BP and Shell both invest in renewable energy technologies to embrace cleaner energy solutions, including hydrogen technologies which offer lower-carbon options for power generation in transportation and electrification. BP joined the Hydrogen Council in 2019 to accelerate investment into large-scale commercialisation of hydrogen solutions, including both blue and green hydrogen technologies. Comparatively, Shell are looking to expand their hydrogen fuel stations across Western Europe with 400 hydrogen sites by 2023.
BP also wants to expand the use for natural gas over coal as it creates half the GHG emissions and fewer air pollutants. Shell, recognises that with an emerging middle class in Asia, more natural gas solutions will be needed, and so aim for 10% of China’s fuel output to be via gas in 2020 and 15% in 2030.
BP and Shell also have joint ventures. BP with Bunge and Butamaz, to develop technology to convert sugars from corn into isobutanol, respectively. Meanwhile Shell with Cosan are creating two billion litres of sugar-cane ethanol a year and hope this can reduce CO2 emissions by 70% compared to using petrol.

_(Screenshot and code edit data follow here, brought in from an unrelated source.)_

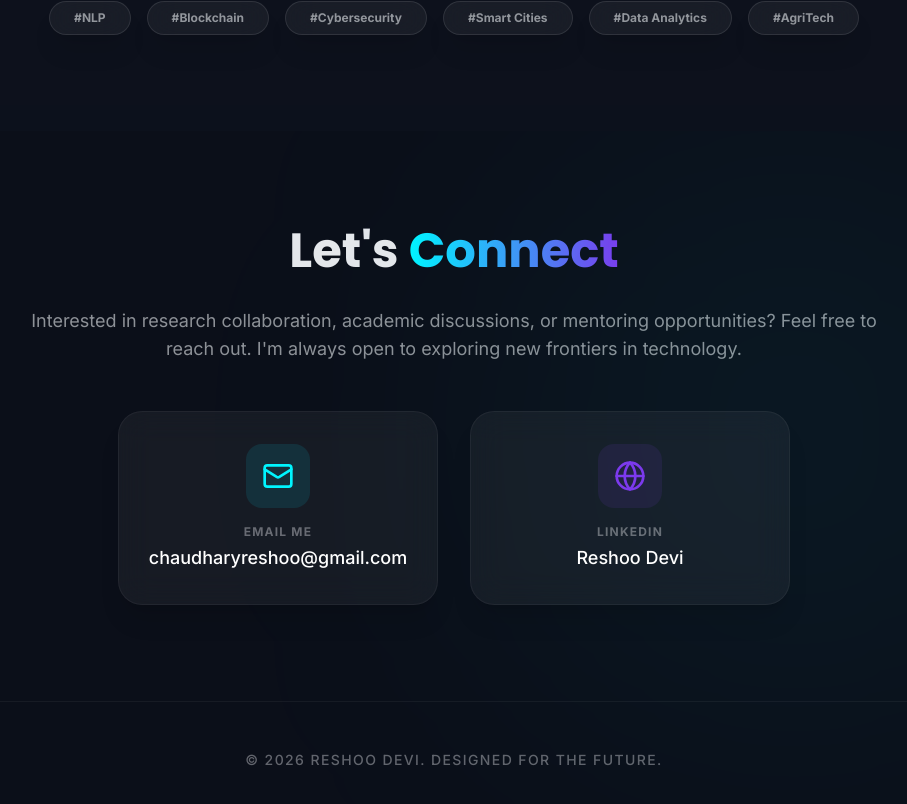
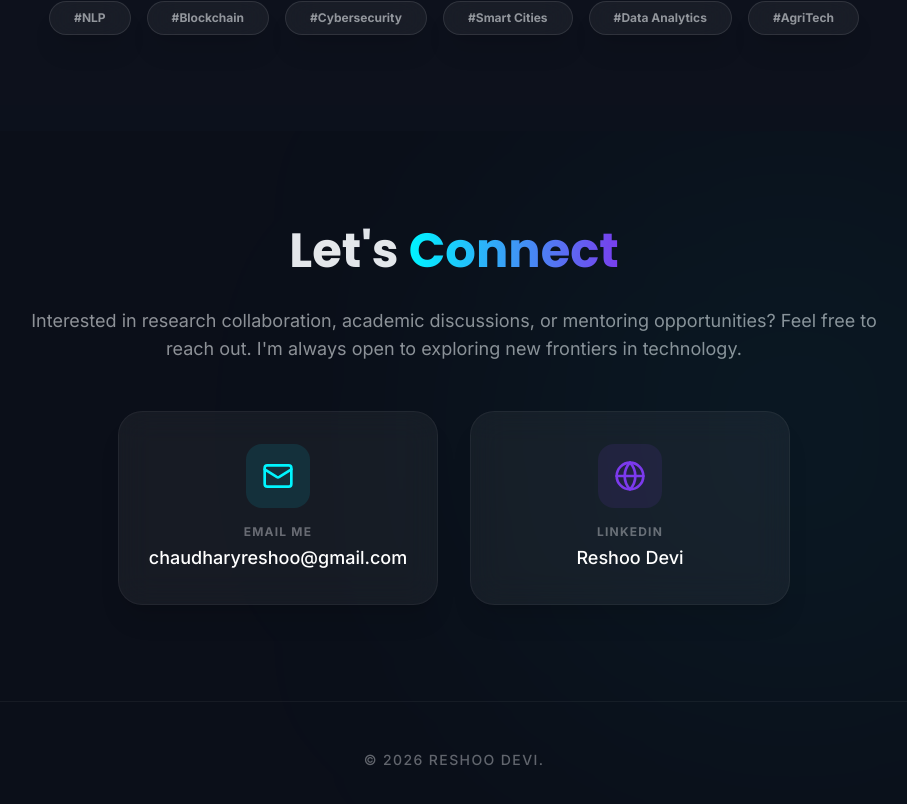
Before and after one commit to ParamjeetParmar/Portfolio, a React (Vite) app: page / in a window 1280 px wide. Shown: the part 5230-6034 px from the top of the page, without its empty margins (186-1093 px from the left). Built offline with nearby package versions, Linux system fonts and the light colour scheme.

Commit message:
Update Contact.tsx

```diff
--- a/src/components/Contact.tsx
+++ b/src/components/Contact.tsx
@@ -56,7 +56,7 @@ const Contact = () => {
 
       <footer className="mt-24 py-12 border-t border-white/5 text-center">
         <p className="text-soft-white/40 text-sm tracking-widest font-medium">
-          © 2026 RESHOO DEVI. DESIGNED FOR THE FUTURE.
+          © 2026 RESHOO DEVI.
         </p>
       </footer>
     </section>
```
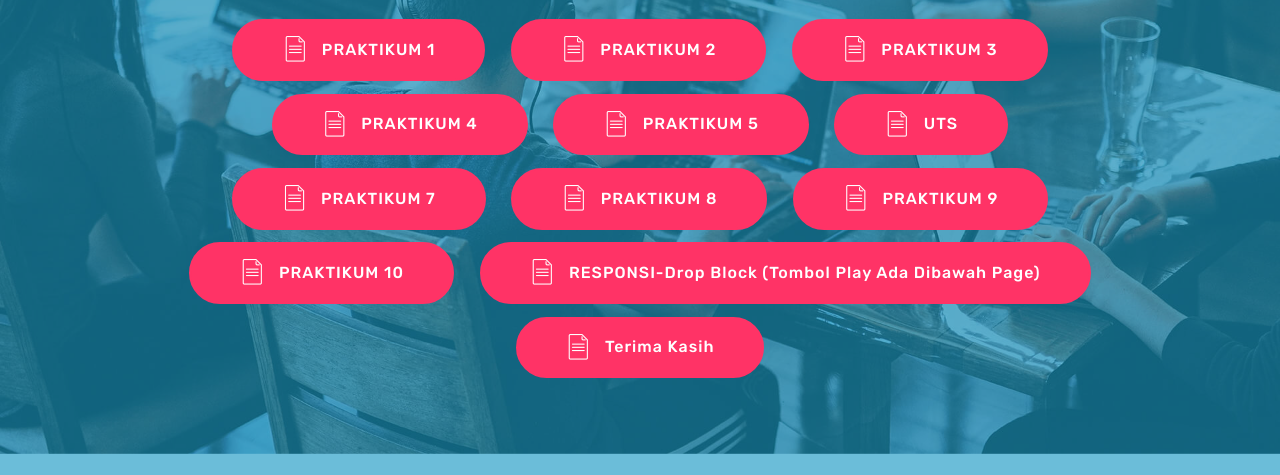
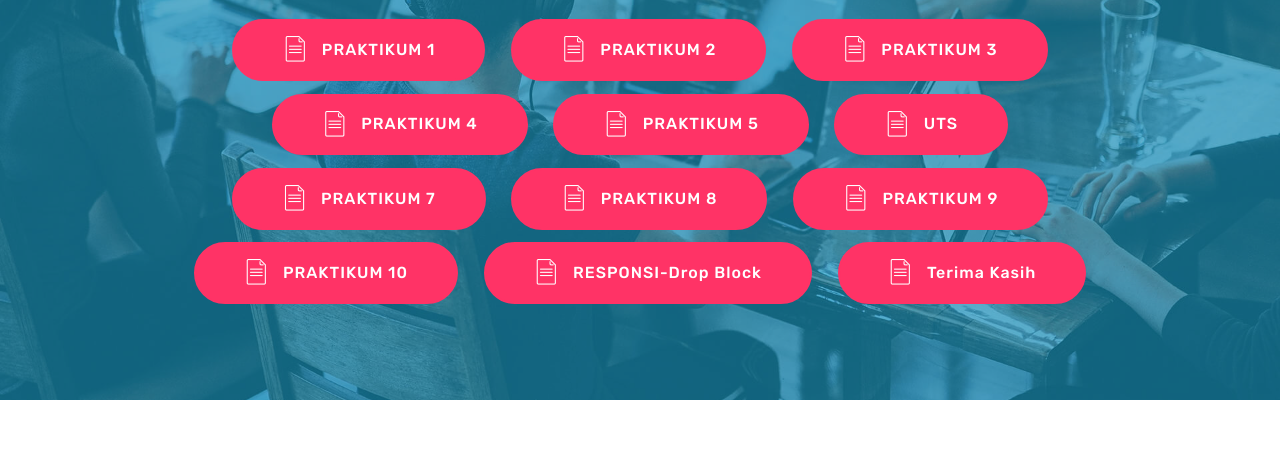
Before and after one commit to Ariandy007/1800016101-Multimedia-Online-A, a plain HTML site: page index.html in a window 1280 px wide. Shown: the part 378-853 px from the top of the page. After the commit the page ends 800 px from the top, so only its background shows below. Drawn offline with Linux system fonts and the light colour scheme; files whose address does not match are found by name.

Commit message:
Update index.html

```diff
--- a/index.html
+++ b/index.html
@@ -78,7 +78,7 @@
                         <span class="mbr-iconfont mbri-file"></span>PRAKTIKUM 8</a> <a class="btn btn-md btn-secondary display-4" href="page9.html">
                         <span class="mbr-iconfont mbri-file"></span>PRAKTIKUM 9</a> <a class="btn btn-md btn-secondary display-4" href="page10.html">
                         <span class="mbr-iconfont mbri-file"></span>PRAKTIKUM 10</a> <a class="btn btn-md btn-secondary display-4" href="page11.html">
-                  <span class="mbr-iconfont mbri-file"></span>RESPONSI-Drop Block (Tombol Play Ada Dibawah Page)</a> <a class="btn btn-md btn-secondary display-4" href="page12.html">
+                  <span class="mbr-iconfont mbri-file"></span>RESPONSI-Drop Block </a> <a class="btn btn-md btn-secondary display-4" href="page12.html">
                         <span class="mbr-iconfont mbri-file"></span>Terima Kasih</a></div>
             </div>
         </div>
```
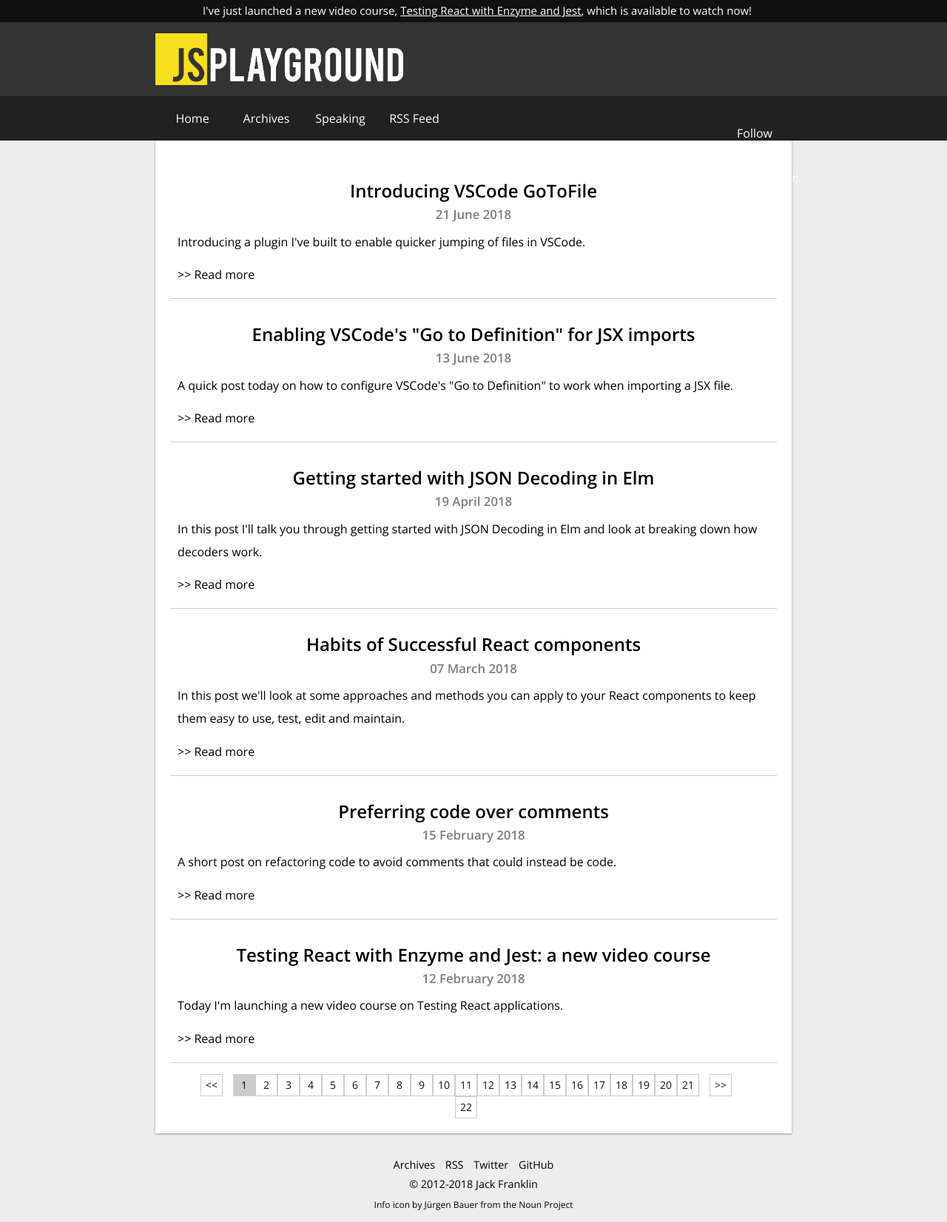
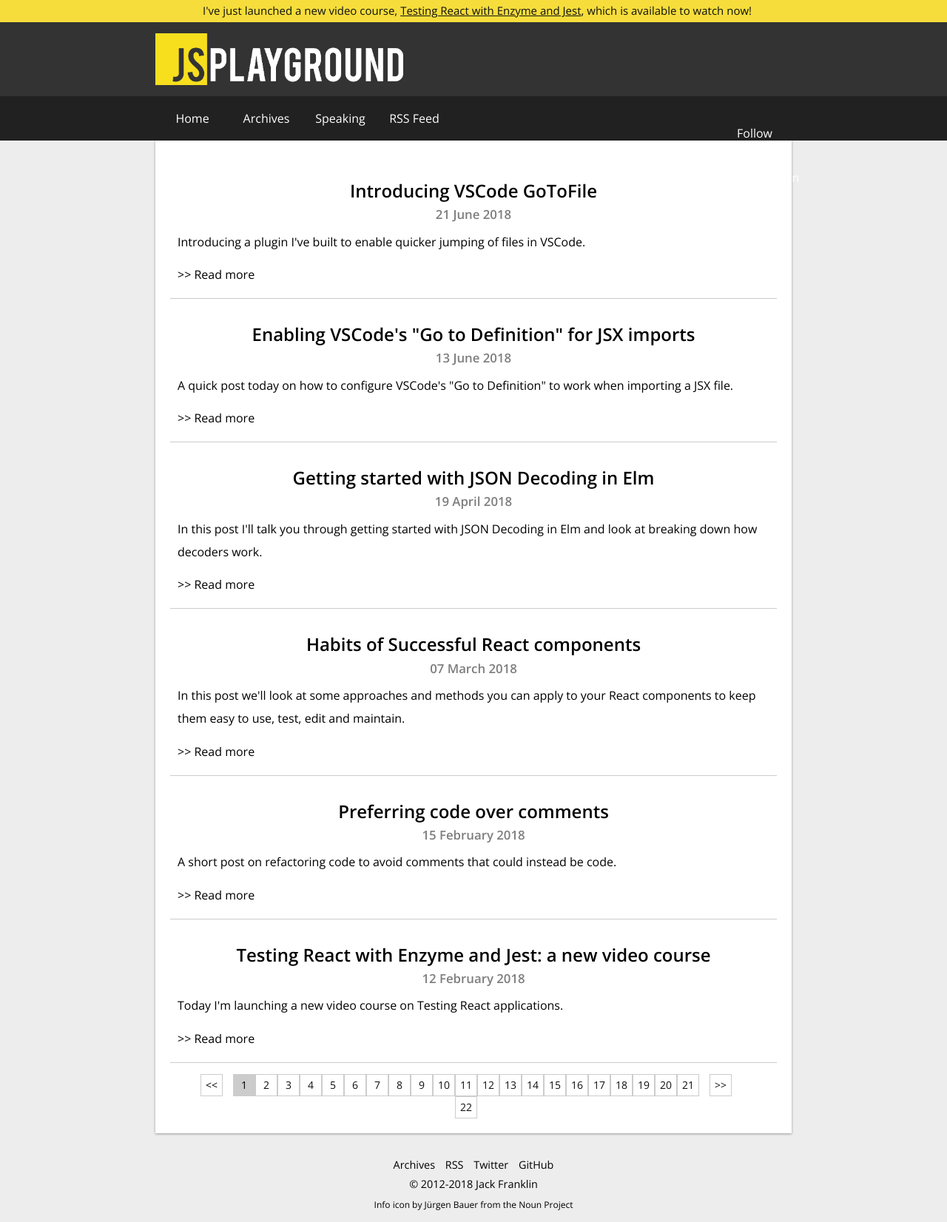
Before and after one commit to jackfranklin/javascriptplayground.com, a Jekyll site: the page built from index.html, in a window 1280 px wide. Shown: the whole page at 74% size. Built offline with Jekyll 4.4.1, drawn with Linux system fonts in a browser that asks for light colours; the list of posts is cut into pages by our own code; comment, search, counter and statistics services are not loaded.

Commit message:
yellow notification

```diff
--- a/_sass/_styles.scss
+++ b/_sass/_styles.scss
@@ -325,8 +325,8 @@ ul.archives {
 .notification {
   height: 30px;
   line-height: 30px;
-  background: #111;
-  color: #fff;
+  background: #f6dd3b;
+  color: #111;
   font-size: 15px;
   padding: 0 0 0 10px;
   text-align: center;
@@ -334,7 +334,7 @@ ul.archives {
 
 .notification a:link,
 .notification a:visited {
-  color: #fff;
+  color: #111;
 }
 
 .notification a:hover {
```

Executive Remuneration Frameworks
Within some Executive Remuneration Frameworks, ESG targets are built into their variable pay structure. If one’s variable pay can create up to 600% of their base salary, one would hope this incentive would be enough for Directors to try and meet ESG targets. BP’s performance shares dedicate 30% to be related to meeting low carbon targets for 3 years. The annual bonus’ environmental target weighting has also doubled from 10% to 20% since their last remuneration policy. It appears the incentive is paying off as there was an expectation in the previous tax year to reduce BP’s emissions by 1.0MteCO2 which they surpassed, slashing emissions by 1.4MteCO2. Shell’s annual bonus and Long Term Incentive Plan (LTIP) dedicate 10% of the framework to climate change measures and unlike BP, these weightings have remained the same since 2017 and their new policy does not look to incorporate a bigger dedication to climate change targets for the foreseeable future.
Whilst both companies have taken strides to reward green practices, it is concerning that both BP’s and Shell’s ESG-driven-pay weightings, compared to volume growth metrics, may not be enough to drive sustainability and combating climate change actions. For example, in Shell’s annual bonus, 55% of it is dedicated to growth measures and its LTIP constitutes two cash flow metrics. This encourages a growth-orientated approach which favours increased fossil fuel production.
So far both companies have highlighted the importance of sustainability and how this is incorporated into their business model both in writing and in practice. They both strive for net-zero emissions in the long-term, which meets one of the UN’s sustainability goals. It is difficult, however, to strive to become a more environmentally friendly company, especially within the oil & gas sector, whilst also driving growth to satisfy shareholder returns and company valuation metrics. On balance, if you were considering investing between BP and Shell, BP would be the more favourable company. They provide greater operational transparency with more in-depth sustainability reports as well as providing a greater and diverse amount of alternative fuel research and technology. They are also more open about refining their ESG targets and their executive remuneration variable pay structure than Shell, demonstrating their drive to prioritise the company’s environmental practices more now than ever before.